START Exercise materials

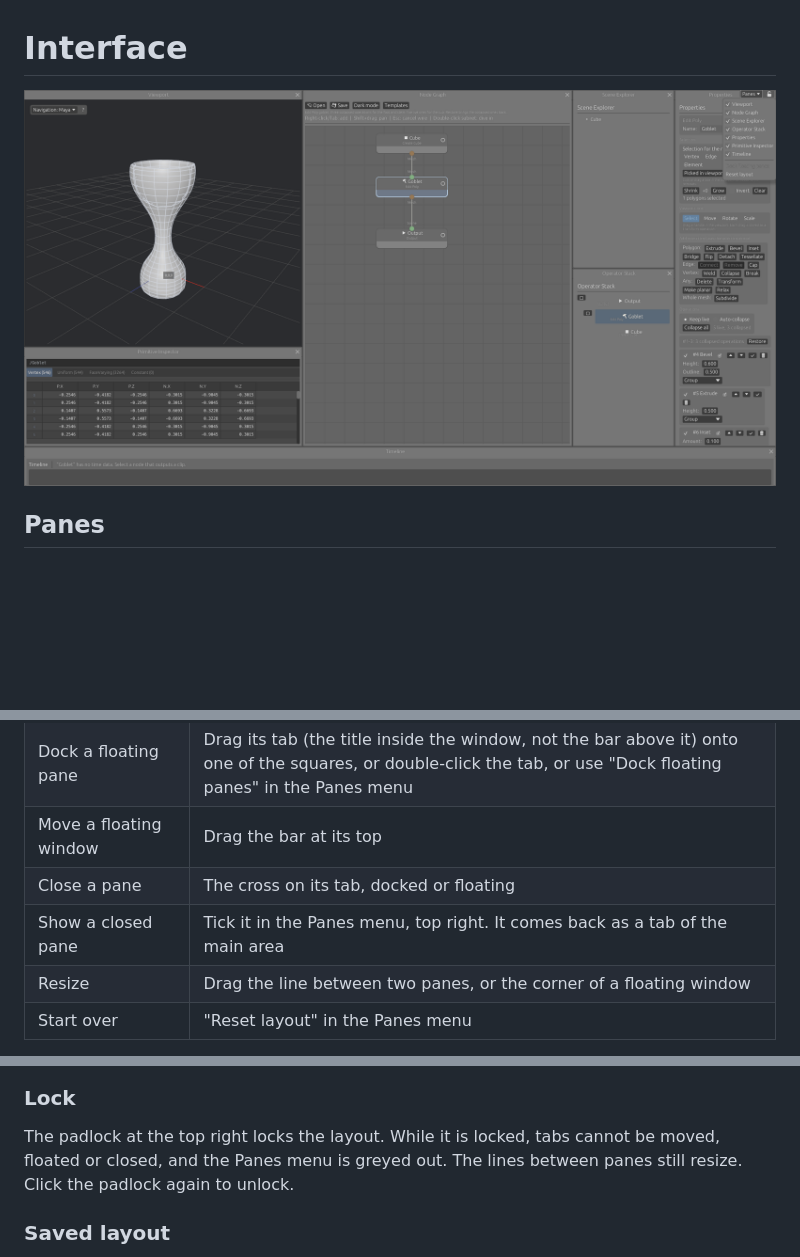
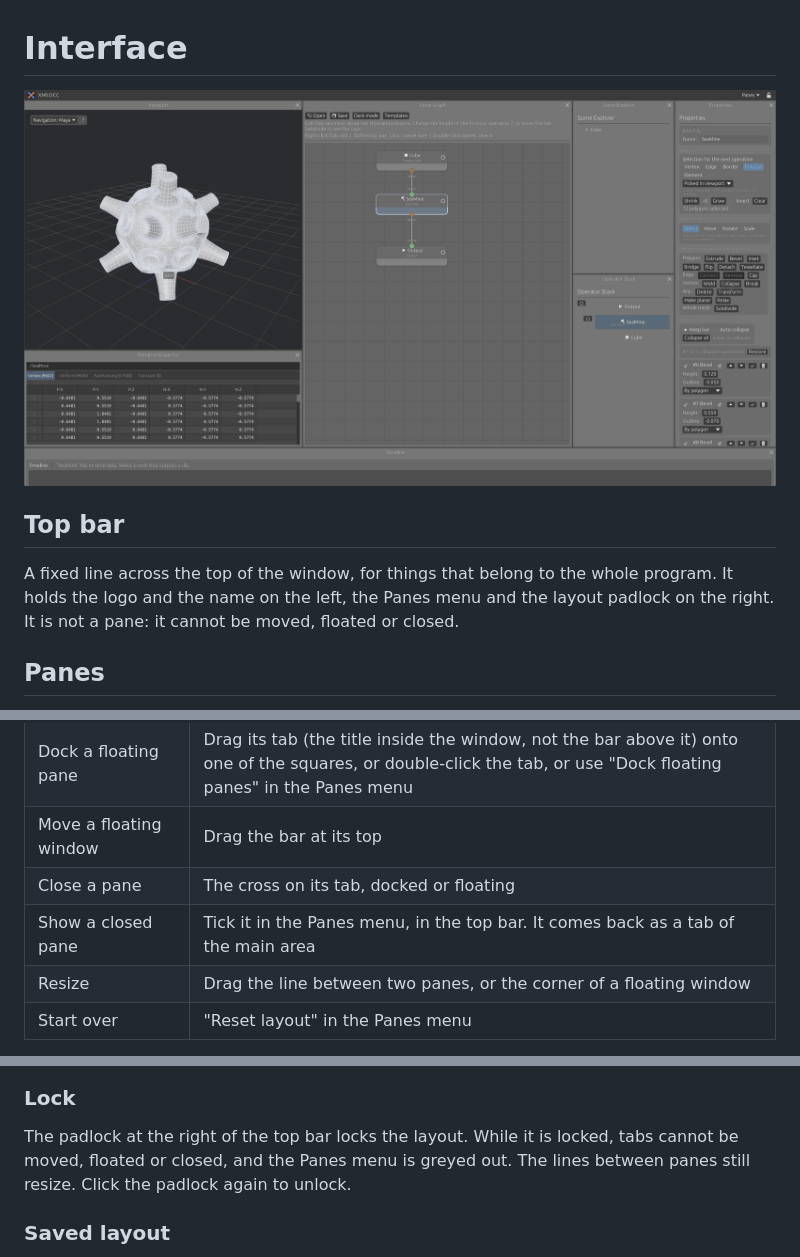
Before and after one commit to MartinoMadeddu/dcc-xms, a Markdown page: docs/interface.md, 3 parts joined by grey strips. Rendered like a GitHub page; pictures changed too: docs/xms_layout.png; blank space fills up the shorter version.

```diff
--- a/docs/interface.md
+++ b/docs/interface.md
@@ -1,6 +1,10 @@
 # Interface
 
-![Default layout with the Panes menu open and the padlock at the top right](xms_layout.png)
+![Default layout: the top bar, and the seven panes under it](xms_layout.png)
+
+## Top bar
+
+A fixed line across the top of the window, for things that belong to the whole program. It holds the logo and the name on the left, the Panes menu and the layout padlock on the right. It is not a pane: it cannot be moved, floated or closed.
 
 ## Panes
 
@@ -14,7 +18,7 @@ Seven panes: Viewport, Node Graph, Scene Explorer, Operator Stack, Properties, P
 | Dock a floating pane | Drag its tab (the title inside the window, not the bar above it) onto one of the squares, or double-click the tab, or use "Dock floating panes" in the Panes menu |
 | Move a floating window | Drag the bar at its top |
 | Close a pane | The cross on its tab, docked or floating |
-| Show a closed pane | Tick it in the Panes menu, top right. It comes back as a tab of the main area |
+| Show a closed pane | Tick it in the Panes menu, in the top bar. It comes back as a tab of the main area |
 | Resize | Drag the line between two panes, or the corner of a floating window |
 | Start over | "Reset layout" in the Panes menu |
 
@@ -24,7 +28,7 @@ Right-clicking a tab offers the same close and float actions.
 
 ### Lock
 
-The padlock at the top right locks the layout. While it is locked, tabs cannot be moved, floated or closed, and the Panes menu is greyed out. The lines between panes still resize. Click the padlock again to unlock.
+The padlock at the right of the top bar locks the layout. While it is locked, tabs cannot be moved, floated or closed, and the Panes menu is greyed out. The lines between panes still resize. Click the padlock again to unlock.
 
 ### Saved layout
 
```
Also changed, not shown: README.md (+3 -2 lines), 1 other file.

END Exercise materials

◆ **To do**: Return the records above exactly as written. Do not include their images.

◆ **Task answer**:
Before and after one commit to MartinoMadeddu/dcc-xms, a Markdown page: docs/interface.md, 3 parts joined by grey strips. Rendered like a GitHub page; pictures changed too: docs/xms_layout.png; blank space fills up the shorter version.

```diff
--- a/docs/interface.md
+++ b/docs/interface.md
@@ -1,6 +1,10 @@
 # Interface
 
-![Default layout with the Panes menu open and the padlock at the top right](xms_layout.png)
+![Default layout: the top bar, and the seven panes under it](xms_layout.png)
+
+## Top bar
+
+A fixed line across the top of the window, for things that belong to the whole program. It holds the logo and the name on the left, the Panes menu and the layout padlock on the right. It is not a pane: it cannot be moved, floated or closed.
 
 ## Panes
 
@@ -14,7 +18,7 @@ Seven panes: Viewport, Node Graph, Scene Explorer, Operator Stack, Properties, P
 | Dock a floating pane | Drag its tab (the title inside the window, not the bar above it) onto one of the squares, or double-click the tab, or use "Dock floating panes" in the Panes menu |
 | Move a floating window | Drag the bar at its top |
 | Close a pane | The cross on its tab, docked or floating |
-| Show a closed pane | Tick it in the Panes menu, top right. It comes back as a tab of the main area |
+| Show a closed pane | Tick it in the Panes menu, in the top bar. It comes back as a tab of the main area |
 | Resize | Drag the line between two panes, or the corner of a floating window |
 | Start over | "Reset layout" in the Panes menu |
 
@@ -24,7 +28,7 @@ Right-clicking a tab offers the same close and float actions.
 
 ### Lock
 
-The padlock at the top right locks the layout. While it is locked, tabs cannot be moved, floated or closed, and the Panes menu is greyed out. The lines between panes still resize. Click the padlock again to unlock.
+The padlock at the right of the top bar locks the layout. While it is locked, tabs cannot be moved, floated or closed, and the Panes menu is greyed out. The lines between panes still resize. Click the padlock again to unlock.
 
 ### Saved layout
 
```
Also changed, not shown: README.md (+3 -2 lines), 1 other file.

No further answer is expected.